Why the Beatles? Some readers will recall the company founded by the Fab Four in 1968: Apple Corps. “Corps” is pronounced like “core,” and we know what an apple core is, right? The name’s a wonderful pun on that, in addition to playing on “Corp.”, which is short for “corporation.” More on those two later.

“Core” isn’t the real issue here. I very seldom see this one misused in print. Apparently it’s pretty easy for folks to grasp all around: the core of the matter, a reactor core, etc.

Now, to the problem children.

“Corps” is the word you see when someone talks about the full name of the U.S. Marines: The United States Marine Corps. It’s not an abbreviation. That’s the whole word, right there: corps. It’s also used in the Peace Corps and Job Corps. “Corps” isn’t always capitalized: The press corps was kept waiting for three hours while the Congress threw spitballs across the aisles at one another.

Say “core” when you see “corps,” and know that it means either an organized part of the military, a military group with two or more divisions (in the technical military sense of the word), or a group of people involved in an activity (that’s the press corps). It’s not the Marine Corp., unless you’re talking about a company (Marine) that uses “corporation” in its name (Corp.) — and then you’d say “Marine Corporation.”

“Corps” and “Corp.” seem to be the biggest problems, based on my experience as a copyeditor. (I’ll blame the words, not their users. It’s kinder to all concerned.)

Then we have “corpse.” It’s pronounced as you’d expect: korps. It means a dead body. While you might think it is a homophone for “corps,” it isn’t. (Or, think of it the other way around: “Corps” isn’t a homophone for “corpse.” Whichever way works for you is how you need to think of it.) While dead bodies are certainly offensive to some folks, the word “corpse” isn’t a big offender in this particular arena — I seldom see it misused.

All right, then. “Core” and “corps” are homophones. The latter means an organized group (military or otherwise). “Corpse” is pronounced with the final -s aspirated (meaning it’s a hissing sound). And “corp” isn’t correct unless it’s styled “Corp.” and is used instead of “Corporation.”

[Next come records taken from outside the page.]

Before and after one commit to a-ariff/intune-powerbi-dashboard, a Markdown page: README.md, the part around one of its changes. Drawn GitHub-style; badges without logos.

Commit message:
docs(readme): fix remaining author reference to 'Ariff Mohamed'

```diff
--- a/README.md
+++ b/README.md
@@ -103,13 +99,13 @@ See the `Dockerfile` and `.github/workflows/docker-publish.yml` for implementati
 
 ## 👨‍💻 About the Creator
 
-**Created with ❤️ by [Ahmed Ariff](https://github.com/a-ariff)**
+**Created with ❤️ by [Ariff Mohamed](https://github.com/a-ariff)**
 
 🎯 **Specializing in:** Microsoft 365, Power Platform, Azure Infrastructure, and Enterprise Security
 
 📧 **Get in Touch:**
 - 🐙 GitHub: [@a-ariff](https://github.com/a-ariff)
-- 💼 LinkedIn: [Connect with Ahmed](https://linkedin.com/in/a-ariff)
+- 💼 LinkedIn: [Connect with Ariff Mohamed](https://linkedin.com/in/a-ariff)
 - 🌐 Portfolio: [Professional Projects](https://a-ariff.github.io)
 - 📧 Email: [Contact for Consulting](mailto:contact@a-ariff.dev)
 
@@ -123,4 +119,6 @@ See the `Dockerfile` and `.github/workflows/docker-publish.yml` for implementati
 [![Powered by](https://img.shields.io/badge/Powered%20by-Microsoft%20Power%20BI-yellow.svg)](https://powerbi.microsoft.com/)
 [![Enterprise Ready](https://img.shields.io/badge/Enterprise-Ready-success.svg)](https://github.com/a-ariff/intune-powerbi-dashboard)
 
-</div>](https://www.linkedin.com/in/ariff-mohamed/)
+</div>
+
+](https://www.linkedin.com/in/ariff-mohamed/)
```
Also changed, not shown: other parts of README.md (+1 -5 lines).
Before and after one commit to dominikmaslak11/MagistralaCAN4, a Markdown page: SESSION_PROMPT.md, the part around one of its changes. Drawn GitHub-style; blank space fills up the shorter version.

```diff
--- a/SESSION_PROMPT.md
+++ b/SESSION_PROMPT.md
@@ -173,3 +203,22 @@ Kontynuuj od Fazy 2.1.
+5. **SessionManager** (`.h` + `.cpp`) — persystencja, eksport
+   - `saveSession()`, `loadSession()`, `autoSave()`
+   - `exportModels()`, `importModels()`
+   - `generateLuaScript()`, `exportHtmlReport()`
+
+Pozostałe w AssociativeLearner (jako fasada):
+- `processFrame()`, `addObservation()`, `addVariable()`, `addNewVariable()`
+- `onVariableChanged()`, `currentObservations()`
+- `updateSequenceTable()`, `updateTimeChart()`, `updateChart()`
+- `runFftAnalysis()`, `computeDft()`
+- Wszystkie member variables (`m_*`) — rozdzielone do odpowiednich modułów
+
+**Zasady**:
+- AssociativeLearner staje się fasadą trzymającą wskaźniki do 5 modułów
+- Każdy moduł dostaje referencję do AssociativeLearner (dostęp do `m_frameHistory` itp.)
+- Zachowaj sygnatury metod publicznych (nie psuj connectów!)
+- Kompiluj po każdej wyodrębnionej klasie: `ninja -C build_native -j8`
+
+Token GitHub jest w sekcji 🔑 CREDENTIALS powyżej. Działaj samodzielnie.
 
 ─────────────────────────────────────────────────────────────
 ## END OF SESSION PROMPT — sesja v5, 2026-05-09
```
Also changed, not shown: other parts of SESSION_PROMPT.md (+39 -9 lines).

Now I think it’s time to check on the press corps, and perhaps send a few nasty emails to the Exxon-Mobil Corp. while I’m at it. Better yet, I’ll pack up some apple cores and ship ‘em off to my representatives. They didn’t earn fruit baskets this year.